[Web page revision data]
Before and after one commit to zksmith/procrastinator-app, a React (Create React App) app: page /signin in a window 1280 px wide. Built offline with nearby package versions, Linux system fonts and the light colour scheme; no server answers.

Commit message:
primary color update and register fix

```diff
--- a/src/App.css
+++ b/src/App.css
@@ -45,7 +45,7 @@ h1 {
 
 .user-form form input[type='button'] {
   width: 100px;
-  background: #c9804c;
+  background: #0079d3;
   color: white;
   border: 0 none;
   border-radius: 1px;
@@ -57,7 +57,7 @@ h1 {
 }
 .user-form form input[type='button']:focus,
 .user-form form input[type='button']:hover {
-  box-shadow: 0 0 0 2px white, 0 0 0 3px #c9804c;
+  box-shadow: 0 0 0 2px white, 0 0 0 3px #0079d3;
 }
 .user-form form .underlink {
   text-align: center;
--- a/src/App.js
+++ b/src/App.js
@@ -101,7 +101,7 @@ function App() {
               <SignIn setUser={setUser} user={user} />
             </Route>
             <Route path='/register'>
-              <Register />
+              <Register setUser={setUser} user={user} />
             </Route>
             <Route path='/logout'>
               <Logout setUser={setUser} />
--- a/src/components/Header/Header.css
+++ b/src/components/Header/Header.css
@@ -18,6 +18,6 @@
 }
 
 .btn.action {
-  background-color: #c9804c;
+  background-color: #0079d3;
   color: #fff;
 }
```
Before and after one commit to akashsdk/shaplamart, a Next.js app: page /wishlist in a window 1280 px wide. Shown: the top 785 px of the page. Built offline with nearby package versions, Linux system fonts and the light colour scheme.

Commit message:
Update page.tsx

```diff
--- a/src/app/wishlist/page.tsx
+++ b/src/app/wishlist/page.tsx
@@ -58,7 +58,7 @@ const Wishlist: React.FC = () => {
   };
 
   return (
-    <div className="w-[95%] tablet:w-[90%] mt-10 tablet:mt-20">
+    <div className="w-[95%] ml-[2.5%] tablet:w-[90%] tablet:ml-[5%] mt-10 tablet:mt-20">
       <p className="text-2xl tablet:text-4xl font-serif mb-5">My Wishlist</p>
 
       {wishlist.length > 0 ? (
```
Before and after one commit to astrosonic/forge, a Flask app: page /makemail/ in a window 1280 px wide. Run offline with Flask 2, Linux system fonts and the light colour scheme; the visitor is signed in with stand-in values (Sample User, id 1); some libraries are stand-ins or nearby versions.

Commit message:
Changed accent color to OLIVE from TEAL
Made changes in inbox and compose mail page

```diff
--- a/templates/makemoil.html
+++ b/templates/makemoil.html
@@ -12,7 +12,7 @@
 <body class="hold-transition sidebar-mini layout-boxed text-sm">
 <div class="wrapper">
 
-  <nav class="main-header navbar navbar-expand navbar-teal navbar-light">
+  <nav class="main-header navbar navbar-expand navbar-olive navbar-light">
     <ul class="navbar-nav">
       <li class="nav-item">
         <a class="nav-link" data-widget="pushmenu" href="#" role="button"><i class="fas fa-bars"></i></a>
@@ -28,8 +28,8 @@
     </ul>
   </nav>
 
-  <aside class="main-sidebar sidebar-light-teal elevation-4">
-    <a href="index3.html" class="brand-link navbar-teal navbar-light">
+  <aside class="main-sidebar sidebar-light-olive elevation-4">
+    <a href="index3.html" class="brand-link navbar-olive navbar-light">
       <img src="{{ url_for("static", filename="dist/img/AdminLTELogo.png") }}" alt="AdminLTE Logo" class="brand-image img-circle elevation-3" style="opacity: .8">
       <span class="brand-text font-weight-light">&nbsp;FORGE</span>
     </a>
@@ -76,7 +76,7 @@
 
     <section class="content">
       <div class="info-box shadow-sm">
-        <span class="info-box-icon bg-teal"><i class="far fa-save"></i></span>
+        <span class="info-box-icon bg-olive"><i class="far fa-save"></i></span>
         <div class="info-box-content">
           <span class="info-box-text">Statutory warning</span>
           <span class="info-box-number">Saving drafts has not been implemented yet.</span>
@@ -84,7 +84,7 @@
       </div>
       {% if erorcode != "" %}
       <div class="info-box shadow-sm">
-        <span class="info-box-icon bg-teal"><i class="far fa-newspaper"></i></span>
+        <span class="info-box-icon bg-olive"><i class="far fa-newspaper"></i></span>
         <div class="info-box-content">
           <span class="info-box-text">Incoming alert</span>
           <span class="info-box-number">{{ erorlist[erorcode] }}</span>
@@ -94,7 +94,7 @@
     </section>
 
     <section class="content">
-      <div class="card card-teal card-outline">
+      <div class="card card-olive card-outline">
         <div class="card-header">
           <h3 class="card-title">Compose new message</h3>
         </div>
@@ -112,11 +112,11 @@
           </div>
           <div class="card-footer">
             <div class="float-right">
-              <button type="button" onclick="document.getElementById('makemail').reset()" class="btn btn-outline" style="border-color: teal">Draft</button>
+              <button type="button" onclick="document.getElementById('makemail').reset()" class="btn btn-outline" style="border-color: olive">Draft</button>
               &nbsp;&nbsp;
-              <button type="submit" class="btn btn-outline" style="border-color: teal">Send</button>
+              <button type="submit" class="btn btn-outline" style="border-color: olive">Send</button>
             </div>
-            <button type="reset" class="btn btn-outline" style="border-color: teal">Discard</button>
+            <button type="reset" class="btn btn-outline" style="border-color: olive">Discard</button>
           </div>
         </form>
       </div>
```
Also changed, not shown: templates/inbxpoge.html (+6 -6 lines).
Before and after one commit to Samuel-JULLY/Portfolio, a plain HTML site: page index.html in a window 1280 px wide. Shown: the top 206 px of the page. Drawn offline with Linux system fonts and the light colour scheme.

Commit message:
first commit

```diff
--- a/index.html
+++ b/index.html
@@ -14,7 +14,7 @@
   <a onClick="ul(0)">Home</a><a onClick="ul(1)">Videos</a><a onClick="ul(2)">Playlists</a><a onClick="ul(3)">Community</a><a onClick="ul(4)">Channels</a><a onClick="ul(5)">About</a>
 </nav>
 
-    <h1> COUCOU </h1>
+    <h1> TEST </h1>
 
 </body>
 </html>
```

YOUR GOAL: Provide the count of lines in the data above containing "navbar", and nothing further.

ANSWER BOX: 5